When organizations attempt to innovate within existing processes, they often turn to surface-level reorganization or launch activities such as hackathons and innovation workshops that may reshape company culture, but often do not result in actual deployable ideas. Eventually, these companies realize that the processes they thought would spur innovation are actually an obstacle to forward-thinking ideation.

Therefore, Mr. Blank wrote, "Organizational redesign, innovation activities and process reform need to be part of an overall plan." He concluded, "In sum, large organizations lack shared beliefs, validated principles, tactics, techniques, procedures, organization, budget, etc. to explain how and where innovation will be applied and its relationship to the rapid delivery of new product.

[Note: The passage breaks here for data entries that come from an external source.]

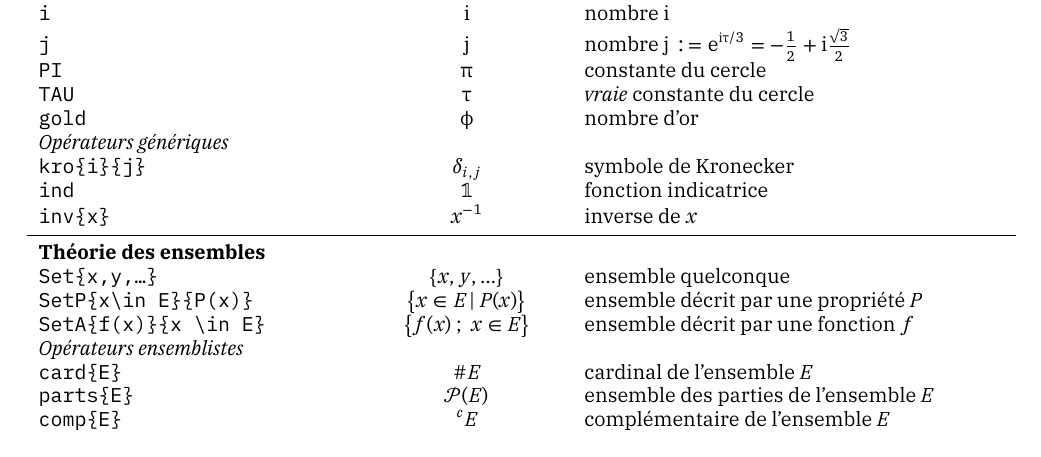
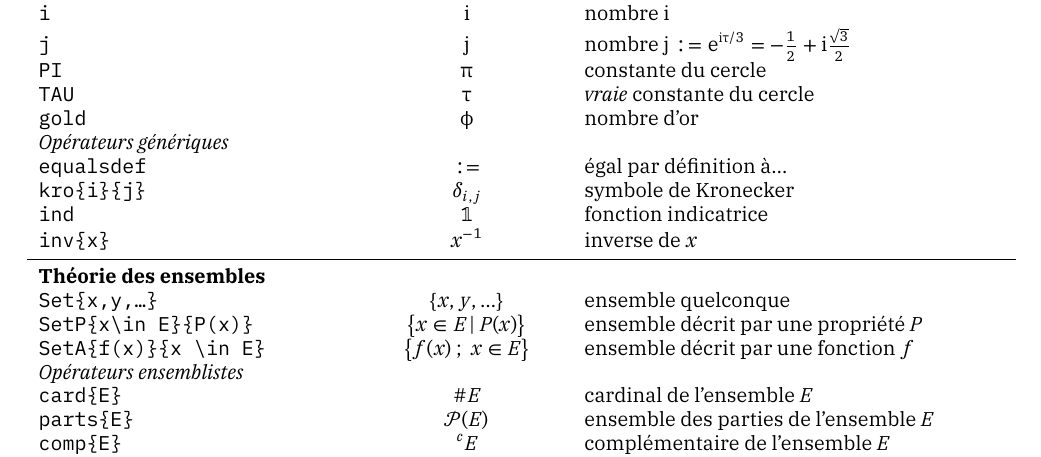
Before and after one commit to LeoGuillon/maquereaux, a LaTeX document (demo.tex): part of page 1 of 3, cut so that both start at the same text. The pictures show the PDF file outputs/demo.pdf that the author committed with the source.

Commit message:
added equalsdef

```diff
--- a/demo.tex
+++ b/demo.tex
@@ -38,6 +38,7 @@ Par ailleurs, pour être le plus consistant possible avec les autres commandes d
   \texttt{TAU} & \(\TAU\) & \emph{vraie} constante du cercle\\
   \texttt{gold} & \(\gold\) & nombre d’or\\
   \multicolumn{3}{l}{\emph{Opérateurs génériques}}\\
+  \texttt{equalsdef} & \(\equalsdef\) & égal par définition à…\\
   \texttt{kro\{i\}\{j\}} & \(\kro{i}{j}\) & symbole de Kronecker\\
   \texttt{ind} & \(\ind\) & fonction indicatrice\\
   \texttt{inv\{x\}} & \(\inv{x}\) & inverse de \(x\)\\
```
Also changed, not shown: maquereaux.sty (+3 -0 lines), outputs/demo.pdf.
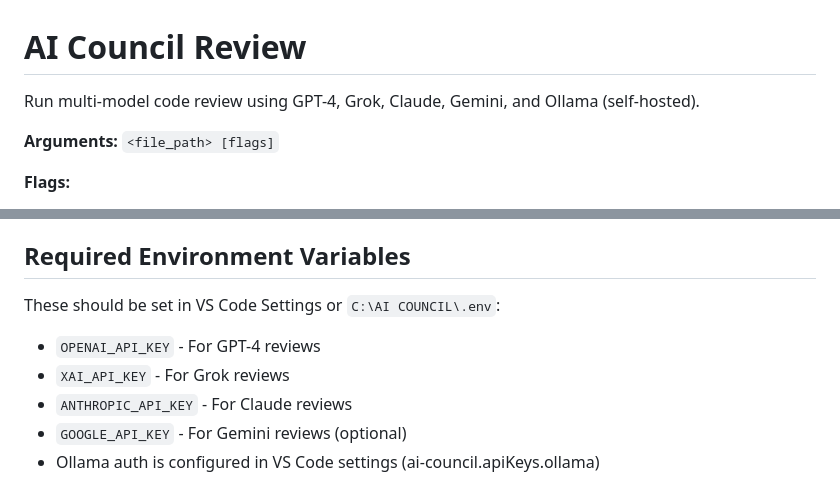
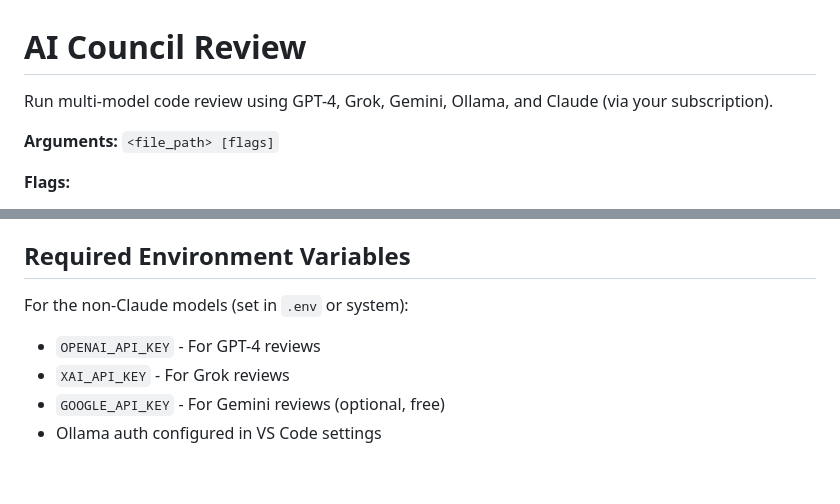
Before and after one commit to laurence73/ai-council, a Markdown page: commands/ai-council.md, 2 parts joined by grey strips. Rendered like a GitHub page.

```diff
--- a/commands/ai-council.md
+++ b/commands/ai-council.md
@@ -1,6 +1,6 @@
 # AI Council Review
 
-Run multi-model code review using GPT-4, Grok, Claude, Gemini, and Ollama (self-hosted).
+Run multi-model code review using GPT-4, Grok, Gemini, Ollama, and Claude (via your subscription).
 
 **Arguments:** `<file_path> [flags]`
 
@@ -171,9 +145,8 @@ Available models on WoW AI:
 
 ## Required Environment Variables
 
-These should be set in VS Code Settings or `C:\AI COUNCIL\.env`:
+For the non-Claude models (set in `.env` or system):
 - `OPENAI_API_KEY` - For GPT-4 reviews
 - `XAI_API_KEY` - For Grok reviews
-- `ANTHROPIC_API_KEY` - For Claude reviews
-- `GOOGLE_API_KEY` - For Gemini reviews (optional)
-- Ollama auth is configured in VS Code settings (ai-council.apiKeys.ollama)
+- `GOOGLE_API_KEY` - For Gemini reviews (optional, free)
+- Ollama auth configured in VS Code settings
```
Also changed, not shown: other parts of commands/ai-council.md (+55 -81 lines).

We can build a mindset, culture and process to fix this."

More articles on innovation:
Texas Medical Center partners with Denmark on digital health innovation
Bill Gates: Funding scientific innovation would end malnutrition, malaria by 2040
Northeastern University establishes $50M AI institute to address challenges in healthcare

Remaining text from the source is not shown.